Neither the term "en banc" nor the related term "Full Court" are in common use in the UK.
The UK Supreme Court has criteria in place to determine the size of the panel that sits on any one case, and particularly important cases can be heard by a panel comprising all the justices, but this is not referred to as sitting en banc in the UK.
The UK Supreme Court has twelve justices, and cases are ordinarily decided by panels of five. The largest possible panel is 11 of the 12 justices, to prevent a deadlock. 11 judges may sit on a panel:
As of October 2019[update], only two cases have been heard by the maximum panel of 11 justices, both arising out of political events relating to Brexit: R (Miller) v Secretary of State for Exiting the European Union ("Miller I"), which was heard by all 11 serving justices (there was one judicial vacancy at the time) and decided by an 8-3 majority, and R (Miller) v The Prime Minister and Cherry v Advocate General for Scotland ("Miller II"), which was heard by 11 of the 12 serving justices (Lord Briggs did not sit) and decided unanimously.
The Supreme Court of Japan, which has a total of fifteen justices, ordinarily hears cases in panels of five judges, but is required to hear cases en banc (by the "Grand Bench", 大法廷 daihōtei) when ruling on most constitutional issues, when overturning a previous decision of the Supreme Court, when the five-judge panel is unable to reach a decision, and in other limited cases.
Appeals to the High Court of Australia (the federal supreme court of Australia) are sometimes heard by the full bench of all seven justices. Cases that are heard by the full bench include cases of constitutional significance, or where the court is being asked to overrule a previous decision, or cases that involve principles of major public importance.
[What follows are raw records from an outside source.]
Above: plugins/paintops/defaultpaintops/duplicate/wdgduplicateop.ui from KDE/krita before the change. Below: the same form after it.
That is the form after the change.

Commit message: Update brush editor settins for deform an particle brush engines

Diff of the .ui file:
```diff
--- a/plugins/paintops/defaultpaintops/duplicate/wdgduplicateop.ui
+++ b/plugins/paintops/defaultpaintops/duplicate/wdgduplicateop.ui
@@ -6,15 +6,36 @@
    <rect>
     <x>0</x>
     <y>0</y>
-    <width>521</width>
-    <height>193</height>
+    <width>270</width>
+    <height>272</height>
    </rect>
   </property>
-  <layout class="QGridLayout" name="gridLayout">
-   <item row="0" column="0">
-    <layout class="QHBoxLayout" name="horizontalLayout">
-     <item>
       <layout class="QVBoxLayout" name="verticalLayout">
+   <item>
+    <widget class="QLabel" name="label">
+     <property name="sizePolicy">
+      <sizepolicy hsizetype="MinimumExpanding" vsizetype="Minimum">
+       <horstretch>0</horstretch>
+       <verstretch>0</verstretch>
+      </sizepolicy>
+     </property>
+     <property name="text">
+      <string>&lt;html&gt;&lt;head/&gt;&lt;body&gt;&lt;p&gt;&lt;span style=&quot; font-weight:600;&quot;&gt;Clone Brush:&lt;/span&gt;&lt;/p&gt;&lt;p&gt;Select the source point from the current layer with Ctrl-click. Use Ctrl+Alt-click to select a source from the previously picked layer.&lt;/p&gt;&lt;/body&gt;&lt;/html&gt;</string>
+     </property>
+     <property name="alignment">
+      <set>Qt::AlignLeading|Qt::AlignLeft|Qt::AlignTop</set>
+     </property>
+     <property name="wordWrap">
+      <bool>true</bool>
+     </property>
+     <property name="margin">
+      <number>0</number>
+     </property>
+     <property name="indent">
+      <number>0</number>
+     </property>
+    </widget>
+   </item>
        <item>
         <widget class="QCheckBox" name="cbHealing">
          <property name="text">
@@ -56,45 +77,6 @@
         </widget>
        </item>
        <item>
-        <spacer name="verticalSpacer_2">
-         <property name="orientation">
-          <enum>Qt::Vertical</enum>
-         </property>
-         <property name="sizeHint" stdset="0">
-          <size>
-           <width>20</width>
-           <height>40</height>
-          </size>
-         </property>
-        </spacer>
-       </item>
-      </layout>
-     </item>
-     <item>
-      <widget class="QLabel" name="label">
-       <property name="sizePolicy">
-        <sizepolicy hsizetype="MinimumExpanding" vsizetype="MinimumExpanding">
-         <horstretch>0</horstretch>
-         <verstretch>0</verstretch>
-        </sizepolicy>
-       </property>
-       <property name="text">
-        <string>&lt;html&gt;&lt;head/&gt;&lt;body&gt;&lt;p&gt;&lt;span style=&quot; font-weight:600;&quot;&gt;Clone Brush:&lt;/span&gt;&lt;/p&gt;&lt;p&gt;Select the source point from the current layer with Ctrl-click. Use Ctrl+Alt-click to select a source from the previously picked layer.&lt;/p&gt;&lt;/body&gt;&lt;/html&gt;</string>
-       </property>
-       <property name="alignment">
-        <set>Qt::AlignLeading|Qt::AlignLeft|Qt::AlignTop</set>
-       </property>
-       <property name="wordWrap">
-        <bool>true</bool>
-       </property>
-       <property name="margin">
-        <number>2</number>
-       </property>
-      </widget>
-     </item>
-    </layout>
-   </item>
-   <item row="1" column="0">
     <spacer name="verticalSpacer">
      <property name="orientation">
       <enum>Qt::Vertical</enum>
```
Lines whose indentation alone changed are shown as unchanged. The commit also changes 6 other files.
The state supreme courts and the Federal Court of Australia often hear appeals by a "Full Court" of judges, but this does not normally include all the judges on the court. For example, in New South Wales, particularly important appeal cases are heard by five judges, chosen from a pool of more than a dozen appeal judges.
Some court buildings in Australia include a court room specifically called the "Banco Court", which is a large court room where the judges of the court can sit en banc - with in banco, the Medieval Latin term, being preferred in Australia over the Norman French equivalent en banc. They are used for full bench hearings, as well as ceremonies.
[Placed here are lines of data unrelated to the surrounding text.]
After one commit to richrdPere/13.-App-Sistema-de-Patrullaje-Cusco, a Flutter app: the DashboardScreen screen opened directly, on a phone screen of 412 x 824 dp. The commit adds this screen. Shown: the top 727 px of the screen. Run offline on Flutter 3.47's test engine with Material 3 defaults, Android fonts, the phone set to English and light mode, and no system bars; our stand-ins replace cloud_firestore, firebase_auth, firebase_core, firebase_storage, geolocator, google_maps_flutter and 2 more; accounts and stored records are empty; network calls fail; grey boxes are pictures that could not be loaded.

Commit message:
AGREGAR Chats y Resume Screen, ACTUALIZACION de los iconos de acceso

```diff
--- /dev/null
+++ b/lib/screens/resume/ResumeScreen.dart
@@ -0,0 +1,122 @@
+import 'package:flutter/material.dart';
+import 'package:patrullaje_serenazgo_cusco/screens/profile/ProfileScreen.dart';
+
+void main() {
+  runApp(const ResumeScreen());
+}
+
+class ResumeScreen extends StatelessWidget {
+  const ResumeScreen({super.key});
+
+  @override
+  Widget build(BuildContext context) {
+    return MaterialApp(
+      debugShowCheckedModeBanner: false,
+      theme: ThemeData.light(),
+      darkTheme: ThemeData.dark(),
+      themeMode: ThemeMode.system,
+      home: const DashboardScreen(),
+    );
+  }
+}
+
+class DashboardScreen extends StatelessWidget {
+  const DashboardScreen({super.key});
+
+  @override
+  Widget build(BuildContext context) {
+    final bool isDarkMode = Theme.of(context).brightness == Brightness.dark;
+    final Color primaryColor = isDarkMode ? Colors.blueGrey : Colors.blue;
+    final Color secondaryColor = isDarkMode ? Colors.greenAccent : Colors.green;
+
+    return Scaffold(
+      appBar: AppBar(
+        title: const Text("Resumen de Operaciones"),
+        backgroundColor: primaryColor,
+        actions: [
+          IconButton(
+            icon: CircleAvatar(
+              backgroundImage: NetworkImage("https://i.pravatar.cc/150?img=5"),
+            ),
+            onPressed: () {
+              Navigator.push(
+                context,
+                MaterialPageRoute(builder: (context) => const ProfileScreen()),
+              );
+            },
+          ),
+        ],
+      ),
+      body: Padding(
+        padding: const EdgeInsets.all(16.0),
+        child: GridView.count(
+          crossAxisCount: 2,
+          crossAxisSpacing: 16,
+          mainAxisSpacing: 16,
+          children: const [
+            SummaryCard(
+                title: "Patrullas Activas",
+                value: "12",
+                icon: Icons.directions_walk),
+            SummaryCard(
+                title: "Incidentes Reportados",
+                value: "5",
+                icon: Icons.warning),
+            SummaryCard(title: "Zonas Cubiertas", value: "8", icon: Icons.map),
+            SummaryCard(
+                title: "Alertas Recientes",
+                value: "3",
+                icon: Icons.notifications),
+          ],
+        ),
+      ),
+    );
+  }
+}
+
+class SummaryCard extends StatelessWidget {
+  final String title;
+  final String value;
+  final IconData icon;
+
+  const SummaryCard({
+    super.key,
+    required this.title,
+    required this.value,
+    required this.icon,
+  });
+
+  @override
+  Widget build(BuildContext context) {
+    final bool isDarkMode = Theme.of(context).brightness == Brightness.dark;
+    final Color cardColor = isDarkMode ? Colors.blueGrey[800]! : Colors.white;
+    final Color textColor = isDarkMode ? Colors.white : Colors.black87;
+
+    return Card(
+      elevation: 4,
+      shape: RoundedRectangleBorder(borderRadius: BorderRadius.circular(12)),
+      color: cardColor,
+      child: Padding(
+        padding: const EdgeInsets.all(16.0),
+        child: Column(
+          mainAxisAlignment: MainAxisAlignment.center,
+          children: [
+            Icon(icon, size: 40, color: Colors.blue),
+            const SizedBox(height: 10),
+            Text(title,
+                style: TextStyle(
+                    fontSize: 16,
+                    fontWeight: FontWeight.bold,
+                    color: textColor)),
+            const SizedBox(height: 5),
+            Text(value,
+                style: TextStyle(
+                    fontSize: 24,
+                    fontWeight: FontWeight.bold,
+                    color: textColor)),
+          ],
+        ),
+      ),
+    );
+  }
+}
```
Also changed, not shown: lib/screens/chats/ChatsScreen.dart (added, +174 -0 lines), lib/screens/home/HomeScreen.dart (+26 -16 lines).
In France, the Court of Cassation (France) (France's highest judicial court) sometimes hears cases that represent very significant legal issues, as well as cases in which lower appeals courts have failed to apply its rulings as ordered, in an en banc formation known as the Assemblée pléniaire (Plenary Session). This consists of a nineteen-member panel composed of the Chief Justice of the Court of Cassation and three members from each of the Court's six divisions.
Sitting en banc for the first time in our history, we now vacate that decision.